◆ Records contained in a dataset
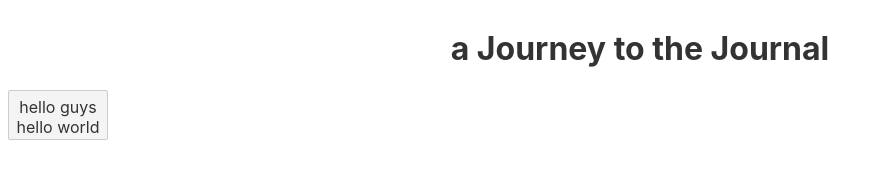
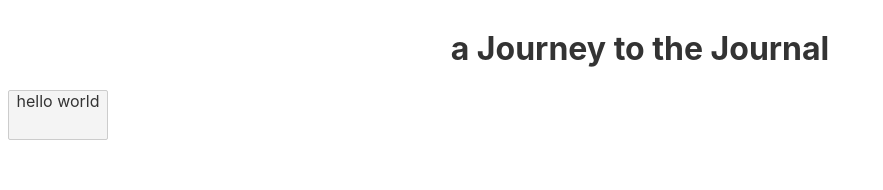
Before and after one commit to DennisYoon/super-smooth-popup-button, a Svelte app: page / in a window 1280 px wide. Shown: the top 190 px of the page, without its empty margins (0-883 px from the left). Built offline with nearby package versions, Linux system fonts and the light colour scheme.

Commit message:
PopUpButton의 전 내용과 후 내용을 받아오는 방식을 named slot으로 변경

```diff
--- a/src/App.svelte
+++ b/src/App.svelte
@@ -5,13 +5,13 @@
 <main>
   <h1>a Journey to the Journal</h1>
   <PopupButton
-    content="hello world"
     originalWidth="100px"
     originalHeight="50px"
     popupWidth="50%"
     popupHeight="50%"
   >
-    hello guys
+    <div slot="before">hello world</div>
+    <div slot="after">hello guys</div>
   </PopupButton>
 </main>
 
--- a/src/components/PopupButton.svelte
+++ b/src/components/PopupButton.svelte
@@ -2,7 +2,6 @@
   import { onMount } from "svelte";
 
   // props
-  export let content: string;
   export let originalWidth: string;
   export let originalHeight: string;
   export let popupWidth: string;
@@ -83,8 +82,15 @@
       class:goCenter={clicked}
       class:removeBasicThings={clicked}
     >
-      <slot />
-      {content}
+      {#if clicked}
+        <div id="slotA">
+          <slot name="after"></slot>
+        </div>
+      {:else}
+        <div id="slotB">
+          <slot name="before"></slot>
+        </div>
+      {/if}
     </button>
   </span>
 </main>
@@ -111,6 +117,8 @@
 
       button {
         margin: 0;
+        padding: 0;
+
         position: absolute;
         top: var(--top);
         left: var(--left);
@@ -129,10 +137,8 @@
         transform: translate(-50%, -50%);
       }
 
-      .removeBasicThings {
-        // background-color: transparent;
-        // border: none;
-        // user-select: text;
+      #slotA, #slotB {
+        height: 100%;
       }
     }
 
```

◆ WHAT YOU NEED TO DO
Output every record above verbatim, excluding images.

◆ WRITTEN ANSWER
Before and after one commit to DennisYoon/super-smooth-popup-button, a Svelte app: page / in a window 1280 px wide. Shown: the top 190 px of the page, without its empty margins (0-883 px from the left). Built offline with nearby package versions, Linux system fonts and the light colour scheme.

Commit message:
PopUpButton의 전 내용과 후 내용을 받아오는 방식을 named slot으로 변경

```diff
--- a/src/App.svelte
+++ b/src/App.svelte
@@ -5,13 +5,13 @@
 <main>
   <h1>a Journey to the Journal</h1>
   <PopupButton
-    content="hello world"
     originalWidth="100px"
     originalHeight="50px"
     popupWidth="50%"
     popupHeight="50%"
   >
-    hello guys
+    <div slot="before">hello world</div>
+    <div slot="after">hello guys</div>
   </PopupButton>
 </main>
 
--- a/src/components/PopupButton.svelte
+++ b/src/components/PopupButton.svelte
@@ -2,7 +2,6 @@
   import { onMount } from "svelte";
 
   // props
-  export let content: string;
   export let originalWidth: string;
   export let originalHeight: string;
   export let popupWidth: string;
@@ -83,8 +82,15 @@
       class:goCenter={clicked}
       class:removeBasicThings={clicked}
     >
-      <slot />
-      {content}
+      {#if clicked}
+        <div id="slotA">
+          <slot name="after"></slot>
+        </div>
+      {:else}
+        <div id="slotB">
+          <slot name="before"></slot>
+        </div>
+      {/if}
     </button>
   </span>
 </main>
@@ -111,6 +117,8 @@
 
       button {
         margin: 0;
+        padding: 0;
+
         position: absolute;
         top: var(--top);
         left: var(--left);
@@ -129,10 +137,8 @@
         transform: translate(-50%, -50%);
       }
 
-      .removeBasicThings {
-        // background-color: transparent;
-        // border: none;
-        // user-select: text;
+      #slotA, #slotB {
+        height: 100%;
       }
     }
 
```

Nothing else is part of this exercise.